EXERCISE INPUTS =>

◆ ◆ ◆ ◆

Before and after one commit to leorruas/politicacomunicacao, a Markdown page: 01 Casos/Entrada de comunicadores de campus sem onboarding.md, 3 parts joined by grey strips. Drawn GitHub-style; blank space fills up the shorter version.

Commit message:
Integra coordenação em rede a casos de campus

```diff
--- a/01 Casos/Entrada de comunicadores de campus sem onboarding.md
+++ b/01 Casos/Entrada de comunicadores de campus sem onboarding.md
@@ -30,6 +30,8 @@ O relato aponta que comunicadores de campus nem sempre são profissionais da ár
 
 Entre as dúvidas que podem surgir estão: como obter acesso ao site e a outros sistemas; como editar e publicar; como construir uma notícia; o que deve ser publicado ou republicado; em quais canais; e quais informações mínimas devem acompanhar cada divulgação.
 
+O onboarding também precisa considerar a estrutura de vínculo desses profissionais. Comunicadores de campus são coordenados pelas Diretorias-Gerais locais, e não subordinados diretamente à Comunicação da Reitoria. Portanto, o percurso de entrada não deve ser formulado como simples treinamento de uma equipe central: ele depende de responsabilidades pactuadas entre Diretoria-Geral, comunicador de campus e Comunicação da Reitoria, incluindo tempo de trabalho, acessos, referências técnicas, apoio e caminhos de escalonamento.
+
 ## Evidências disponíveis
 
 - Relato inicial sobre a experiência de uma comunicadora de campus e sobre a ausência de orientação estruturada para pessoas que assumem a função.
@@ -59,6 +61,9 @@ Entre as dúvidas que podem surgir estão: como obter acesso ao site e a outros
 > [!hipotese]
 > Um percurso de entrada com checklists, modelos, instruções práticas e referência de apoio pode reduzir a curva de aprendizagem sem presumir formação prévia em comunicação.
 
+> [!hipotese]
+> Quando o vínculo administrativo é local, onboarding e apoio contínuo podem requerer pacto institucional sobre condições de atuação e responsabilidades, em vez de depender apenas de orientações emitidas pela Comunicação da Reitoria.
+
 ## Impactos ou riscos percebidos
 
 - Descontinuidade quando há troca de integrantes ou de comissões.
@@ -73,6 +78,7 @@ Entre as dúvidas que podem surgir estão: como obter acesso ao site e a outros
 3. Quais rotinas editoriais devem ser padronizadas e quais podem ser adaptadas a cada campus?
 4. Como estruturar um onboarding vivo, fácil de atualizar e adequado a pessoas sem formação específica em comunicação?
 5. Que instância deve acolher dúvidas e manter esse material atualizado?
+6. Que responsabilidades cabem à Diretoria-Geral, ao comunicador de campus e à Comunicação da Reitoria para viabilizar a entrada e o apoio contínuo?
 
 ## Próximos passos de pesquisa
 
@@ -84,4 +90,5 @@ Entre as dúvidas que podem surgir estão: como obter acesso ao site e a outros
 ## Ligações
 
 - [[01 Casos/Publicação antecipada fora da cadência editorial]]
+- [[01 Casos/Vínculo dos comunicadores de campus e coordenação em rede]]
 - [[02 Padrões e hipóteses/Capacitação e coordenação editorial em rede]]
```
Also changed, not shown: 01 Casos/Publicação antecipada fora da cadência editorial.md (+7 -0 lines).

◆ ◆ ◆ ◆

TASK DETAILS => Now repeat the data exactly, keeping every line.

TASK SOLUTION =>
Before and after one commit to leorruas/politicacomunicacao, a Markdown page: 01 Casos/Entrada de comunicadores de campus sem onboarding.md, 3 parts joined by grey strips. Drawn GitHub-style; blank space fills up the shorter version.

Commit message:
Integra coordenação em rede a casos de campus

```diff
--- a/01 Casos/Entrada de comunicadores de campus sem onboarding.md
+++ b/01 Casos/Entrada de comunicadores de campus sem onboarding.md
@@ -30,6 +30,8 @@ O relato aponta que comunicadores de campus nem sempre são profissionais da ár
 
 Entre as dúvidas que podem surgir estão: como obter acesso ao site e a outros sistemas; como editar e publicar; como construir uma notícia; o que deve ser publicado ou republicado; em quais canais; e quais informações mínimas devem acompanhar cada divulgação.
 
+O onboarding também precisa considerar a estrutura de vínculo desses profissionais. Comunicadores de campus são coordenados pelas Diretorias-Gerais locais, e não subordinados diretamente à Comunicação da Reitoria. Portanto, o percurso de entrada não deve ser formulado como simples treinamento de uma equipe central: ele depende de responsabilidades pactuadas entre Diretoria-Geral, comunicador de campus e Comunicação da Reitoria, incluindo tempo de trabalho, acessos, referências técnicas, apoio e caminhos de escalonamento.
+
 ## Evidências disponíveis
 
 - Relato inicial sobre a experiência de uma comunicadora de campus e sobre a ausência de orientação estruturada para pessoas que assumem a função.
@@ -59,6 +61,9 @@ Entre as dúvidas que podem surgir estão: como obter acesso ao site e a outros
 > [!hipotese]
 > Um percurso de entrada com checklists, modelos, instruções práticas e referência de apoio pode reduzir a curva de aprendizagem sem presumir formação prévia em comunicação.
 
+> [!hipotese]
+> Quando o vínculo administrativo é local, onboarding e apoio contínuo podem requerer pacto institucional sobre condições de atuação e responsabilidades, em vez de depender apenas de orientações emitidas pela Comunicação da Reitoria.
+
 ## Impactos ou riscos percebidos
 
 - Descontinuidade quando há troca de integrantes ou de comissões.
@@ -73,6 +78,7 @@ Entre as dúvidas que podem surgir estão: como obter acesso ao site e a outros
 3. Quais rotinas editoriais devem ser padronizadas e quais podem ser adaptadas a cada campus?
 4. Como estruturar um onboarding vivo, fácil de atualizar e adequado a pessoas sem formação específica em comunicação?
 5. Que instância deve acolher dúvidas e manter esse material atualizado?
+6. Que responsabilidades cabem à Diretoria-Geral, ao comunicador de campus e à Comunicação da Reitoria para viabilizar a entrada e o apoio contínuo?
 
 ## Próximos passos de pesquisa
 
@@ -84,4 +90,5 @@ Entre as dúvidas que podem surgir estão: como obter acesso ao site e a outros
 ## Ligações
 
 - [[01 Casos/Publicação antecipada fora da cadência editorial]]
+- [[01 Casos/Vínculo dos comunicadores de campus e coordenação em rede]]
 - [[02 Padrões e hipóteses/Capacitação e coordenação editorial em rede]]
```
Also changed, not shown: 01 Casos/Publicação antecipada fora da cadência editorial.md (+7 -0 lines).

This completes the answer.